_EXTRACTED RECORDS_.
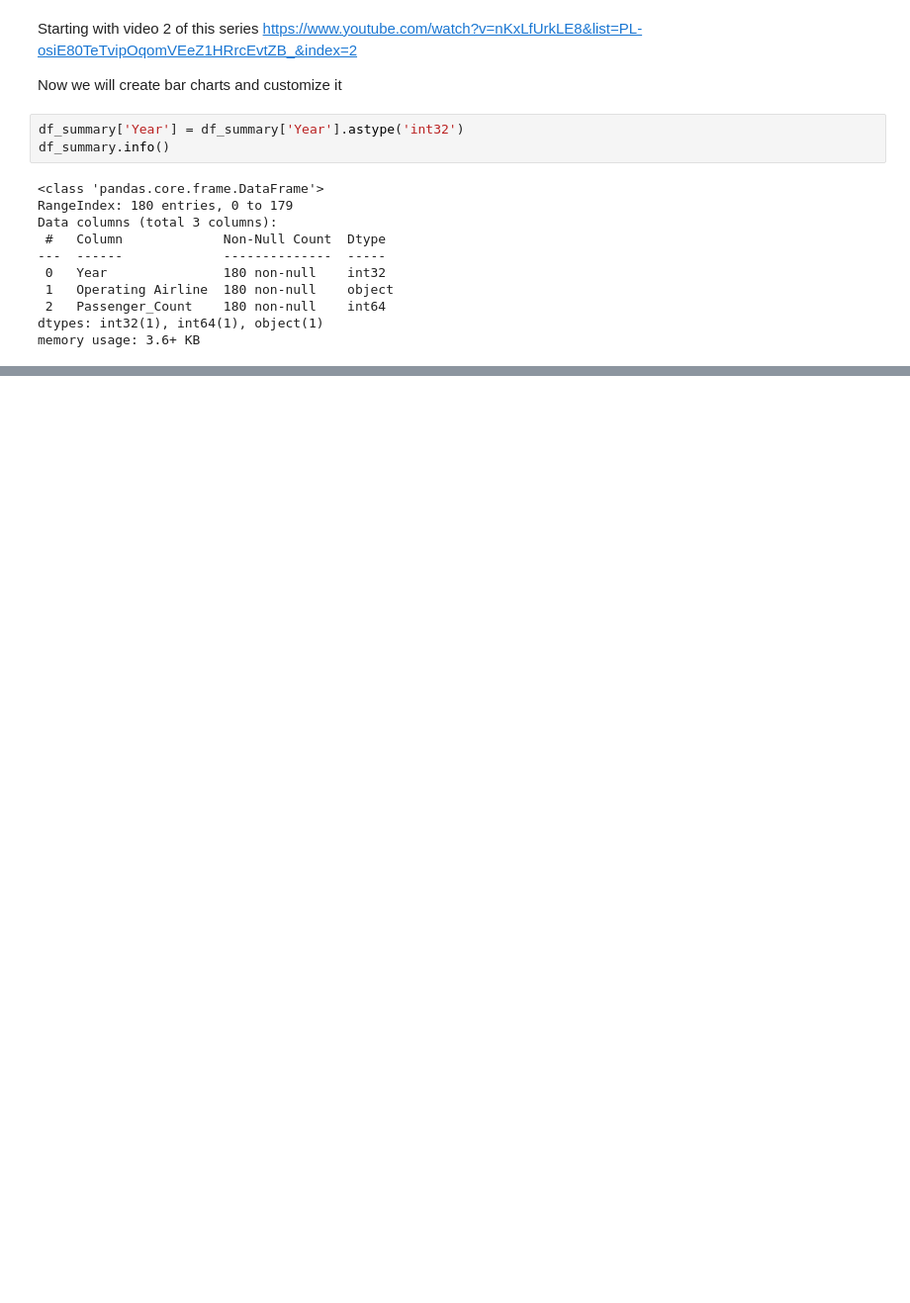
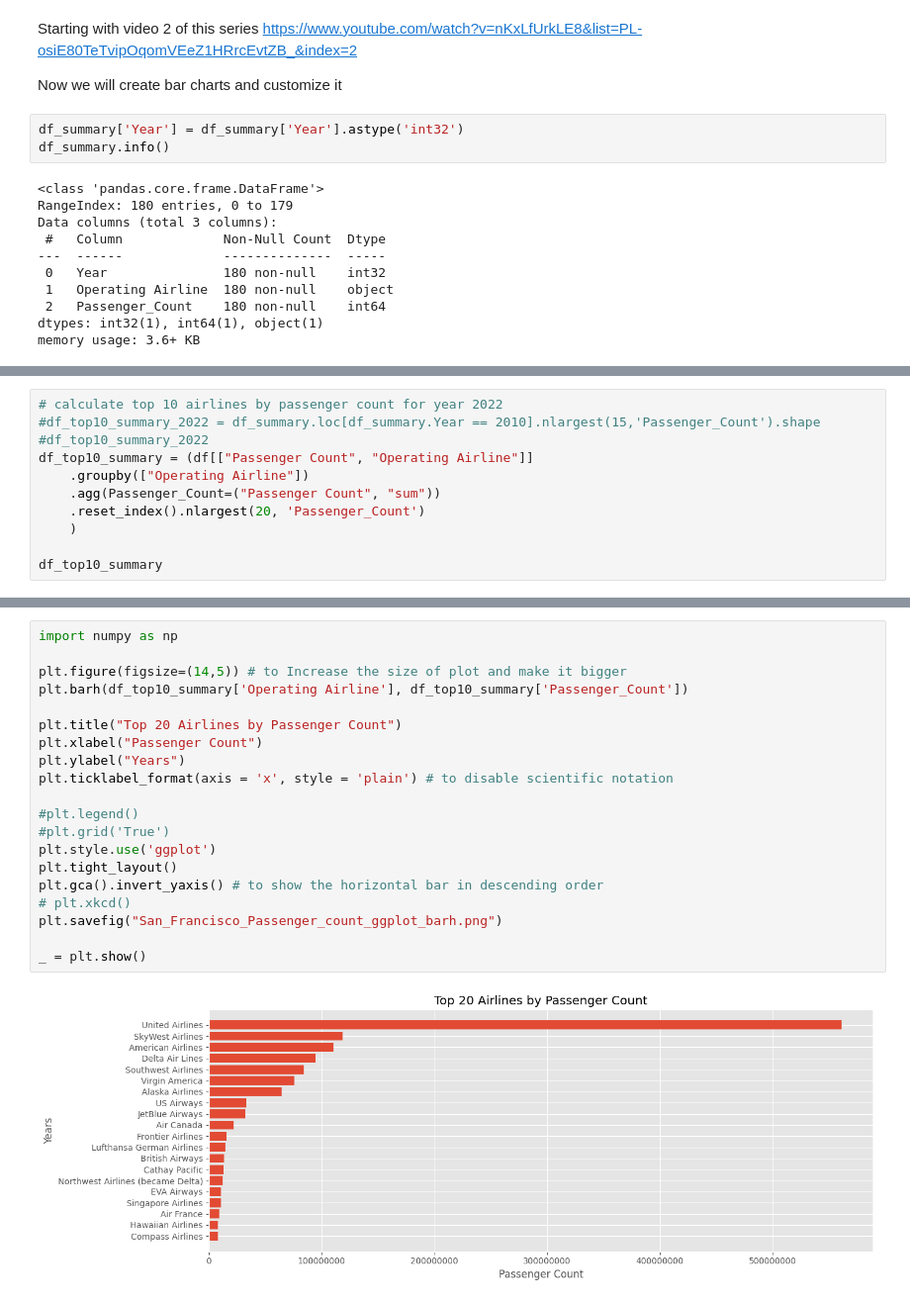
Before and after one commit to atifiu/matplotlib_practice, a Jupyter notebook: Matplotlib_Training1.ipynb, the cells around one changed output, grey strips where cells are left out. Shown: that part at 99% size. Cells and saved outputs as stored; diff of their text form; blank space fills up the shorter version.

Commit message:
Added Horizontal Bar plor

```diff
--- a/Matplotlib_Training1.ipynb
+++ b/Matplotlib_Training1.ipynb
@@ -283,0 +307,11 @@ _ = plt.show()
+# %%
+# calculate top 10 airlines by passenger count for year 2022
+#df_top10_summary_2022 = df_summary.loc[df_summary.Year == 2010].nlargest(15,'Passenger_Count').shape
+#df_top10_summary_2022
+df_top10_summary = (df[["Passenger Count", "Operating Airline"]]
+    .groupby(["Operating Airline"])
+    .agg(Passenger_Count=("Passenger Count", "sum"))
+    .reset_index().nlargest(20, 'Passenger_Count')
+    )
+
+df_top10_summary
@@ -283,0 +336,22 @@ _ = plt.show()
+# %%
+import numpy as np
+
+plt.figure(figsize=(14,5)) # to Increase the size of plot and make it bigger
+plt.barh(df_top10_summary['Operating Airline'], df_top10_summary['Passenger_Count'])
+
+plt.title("Top 20 Airlines by Passenger Count")
+plt.xlabel("Passenger Count")
+plt.ylabel("Years")
+plt.ticklabel_format(axis = 'x', style = 'plain') # to disable scientific notation
+
+#plt.legend()
+#plt.grid('True')
+plt.style.use('ggplot')
+plt.tight_layout()
+plt.gca().invert_yaxis() # to show the horizontal bar in descending order
+# plt.xkcd()
+plt.savefig("San_Francisco_Passenger_count_ggplot_barh.png")
+
+_ = plt.show()
+# %% [output]
+[figure, added]
```
Also changed, not shown: parts of 11 cells of this notebook, 2 other files.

_TASK OBJECTIVE_. The answer consists of the records repeated exactly, without any images.

_EXERCISE ANSWER_.
Before and after one commit to atifiu/matplotlib_practice, a Jupyter notebook: Matplotlib_Training1.ipynb, the cells around one changed output, grey strips where cells are left out. Shown: that part at 99% size. Cells and saved outputs as stored; diff of their text form; blank space fills up the shorter version.

Commit message:
Added Horizontal Bar plor

```diff
--- a/Matplotlib_Training1.ipynb
+++ b/Matplotlib_Training1.ipynb
@@ -283,0 +307,11 @@ _ = plt.show()
+# %%
+# calculate top 10 airlines by passenger count for year 2022
+#df_top10_summary_2022 = df_summary.loc[df_summary.Year == 2010].nlargest(15,'Passenger_Count').shape
+#df_top10_summary_2022
+df_top10_summary = (df[["Passenger Count", "Operating Airline"]]
+    .groupby(["Operating Airline"])
+    .agg(Passenger_Count=("Passenger Count", "sum"))
+    .reset_index().nlargest(20, 'Passenger_Count')
+    )
+
+df_top10_summary
@@ -283,0 +336,22 @@ _ = plt.show()
+# %%
+import numpy as np
+
+plt.figure(figsize=(14,5)) # to Increase the size of plot and make it bigger
+plt.barh(df_top10_summary['Operating Airline'], df_top10_summary['Passenger_Count'])
+
+plt.title("Top 20 Airlines by Passenger Count")
+plt.xlabel("Passenger Count")
+plt.ylabel("Years")
+plt.ticklabel_format(axis = 'x', style = 'plain') # to disable scientific notation
+
+#plt.legend()
+#plt.grid('True')
+plt.style.use('ggplot')
+plt.tight_layout()
+plt.gca().invert_yaxis() # to show the horizontal bar in descending order
+# plt.xkcd()
+plt.savefig("San_Francisco_Passenger_count_ggplot_barh.png")
+
+_ = plt.show()
+# %% [output]
+[figure, added]
```
Also changed, not shown: parts of 11 cells of this notebook, 2 other files.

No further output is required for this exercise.